  4. 73.
    Knuth, D.E.: Permutations, matrices, and generalized Young tableaux. Pac. J. Math. 34, 709–727 (1970)CrossRefMathSciNetzbMATHGoogle Scholar
  5. 80.
    LoBue Tiefenbruck, J., Remmel, J.B.: A Murnaghan-Nakayama rule for generalized Demazure atoms. In: 25th International Conference on Formal Power Series and Algebraic Combinatorics (FPSAC 2013). Discrete Mathematics and Theoretical Computer Science Proceedings, AS, pp. 969–980. Association of Discrete Mathematics and Theoretical Computer Science, Nancy (2013)Google Scholar
  6. 81.
    Loehr, N.A.: Abacus proofs of Schur function identities. SIAM J. Discret. Math. 24(4), 1356–1370 (2010)CrossRefMathSciNetzbMATHGoogle Scholar
  7. 82.
    Loehr, N.A.: Bijective Combinatorics. Discrete Mathematics and Its Applications (Boca Raton). CRC Press, Boca Raton (2011)Google Scholar
  8. 104.
    Robinson, G.d.B.: On the representations of the symmetric group. Am. J. Math. 60(3), 745–760 (1938). doi:10.2307/2371609.
  9. 108.
    Stanley, R.P.: Binomial posets, Möbius inversion, and permutation enumeration. J. Comb. Theory Ser. A 20(3), 336–356 (1976)CrossRefzbMATHGoogle Scholar
  10. 115.
    Wagner, J.: The permutation enumeration of wreath products C k§S n of cyclic and symmetric groups. Adv. Appl. Math. 30(1–2), 343–368 (2003) [Formal power series and algebraic combinatorics (Scottsdale, AZ, 2001)]Google Scholar
  11. 116.
    White, D.: Orthogonality of the characters of S n. J. Comb. Theory Ser. A 40(2), 265–275 (1985)CrossRefzbMATHGoogle Scholar

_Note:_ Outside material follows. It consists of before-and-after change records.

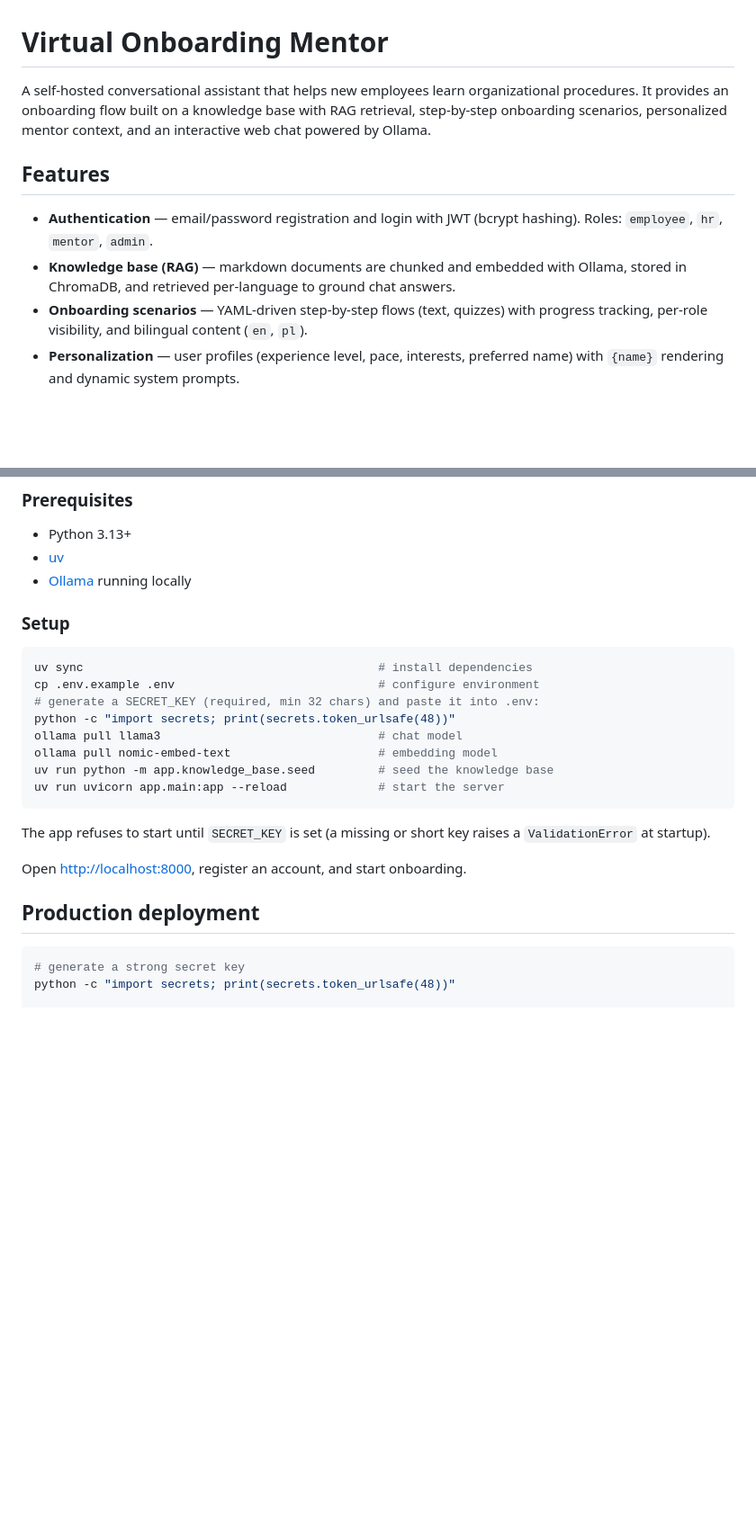
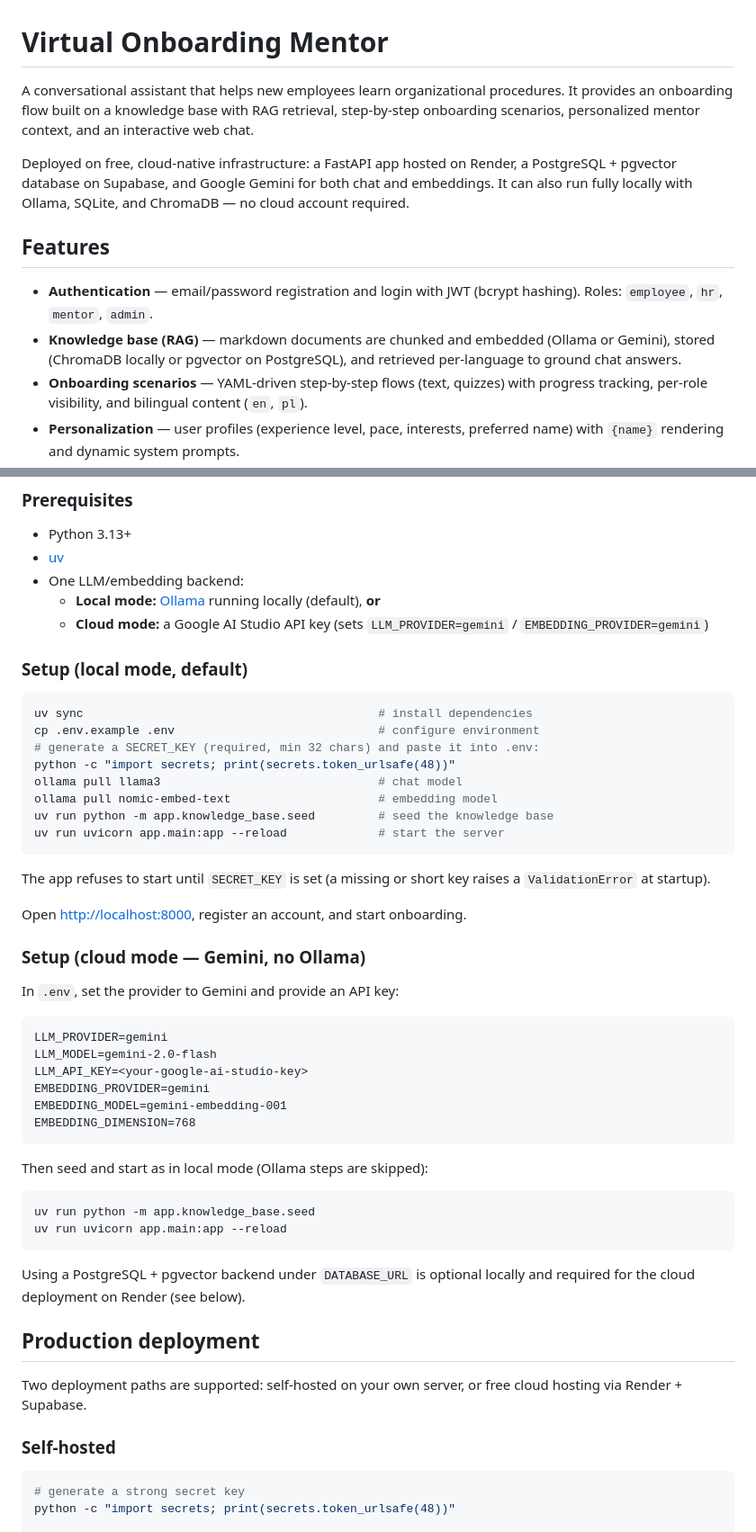
Before and after one commit to rmnp1/virtual-onboarding-mentor, a Markdown page: README.md, 2 parts joined by grey strips. Shown at 90% size. Drawn GitHub-style; blank space fills up the shorter version.

Commit message:
docs(readme): rewrite intro and setup for cloud stack (Render + Gemini)

````diff
--- a/README.md
+++ b/README.md
@@ -1,16 +1,20 @@
 # Virtual Onboarding Mentor
 
-A self-hosted conversational assistant that helps new employees learn organizational
-procedures. It provides an onboarding flow built on a knowledge base with RAG retrieval,
-step-by-step onboarding scenarios, personalized mentor context, and an interactive
-web chat powered by Ollama.
+A conversational assistant that helps new employees learn organizational procedures. It
+provides an onboarding flow built on a knowledge base with RAG retrieval, step-by-step
+onboarding scenarios, personalized mentor context, and an interactive web chat.
+
+Deployed on free, cloud-native infrastructure: a FastAPI app hosted on Render, a
+PostgreSQL + pgvector database on Supabase, and Google Gemini for both chat and embeddings.
+It can also run fully locally with Ollama, SQLite, and ChromaDB — no cloud account required.
 
 ## Features
 
 - **Authentication** — email/password registration and login with JWT (bcrypt hashing).
   Roles: `employee`, `hr`, `mentor`, `admin`.
-- **Knowledge base (RAG)** — markdown documents are chunked and embedded with Ollama,
-  stored in ChromaDB, and retrieved per-language to ground chat answers.
+- **Knowledge base (RAG)** — markdown documents are chunked and embedded (Ollama or Gemini),
+  stored (ChromaDB locally or pgvector on PostgreSQL), and retrieved per-language to ground
+  chat answers.
 - **Onboarding scenarios** — YAML-driven step-by-step flows (text, quizzes) with progress
   tracking, per-role visibility, and bilingual content (`en`, `pl`).
 - **Personalization** — user profiles (experience level, pace, interests, preferred name)
@@ -64,9 +68,11 @@ tests/
 
 - Python 3.13+
 - [uv](https://docs.astral.sh/uv/)
-- [Ollama](https://ollama.com/) running locally
+- One LLM/embedding backend:
+  - **Local mode:** [Ollama](https://ollama.com/) running locally (default), **or**
+  - **Cloud mode:** a Google AI Studio API key (sets `LLM_PROVIDER=gemini` / `EMBEDDING_PROVIDER=gemini`)
 
-### Setup
+### Setup (local mode, default)
 
 ```bash
 uv sync                                          # install dependencies
@@ -84,7 +90,35 @@ The app refuses to start until `SECRET_KEY` is set (a missing or short key raise
 
 Open <http://localhost:8000>, register an account, and start onboarding.
 
+### Setup (cloud mode — Gemini, no Ollama)
+
+In `.env`, set the provider to Gemini and provide an API key:
+
+```
+LLM_PROVIDER=gemini
+LLM_MODEL=gemini-2.0-flash
+LLM_API_KEY=<your-google-ai-studio-key>
+EMBEDDING_PROVIDER=gemini
+EMBEDDING_MODEL=gemini-embedding-001
+EMBEDDING_DIMENSION=768
+```
+
+Then seed and start as in local mode (Ollama steps are skipped):
+
+```bash
+uv run python -m app.knowledge_base.seed
+uv run uvicorn app.main:app --reload
+```
+
+Using a PostgreSQL + pgvector backend under `DATABASE_URL` is optional locally and
+required for the cloud deployment on Render (see below).
+
 ## Production deployment
+
+Two deployment paths are supported: self-hosted on your own server, or free cloud hosting
+via Render + Supabase.
+
+### Self-hosted
 
 ```bash
 # generate a strong secret key
````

Copyright information

© Springer International Publishing Switzerland 2015

Authors and Affiliations

  • Anthony Mendes
    • 1
  • Jeffrey Remmel
    • 2
  1. 1.Mathematics DepartmentCalifornia Polytechnic State UniversitySan Luis ObispoUSA
  2. 2.Department of MathematicsUniversity of California at San DiegoLa JollaUSA

Personalised recommendations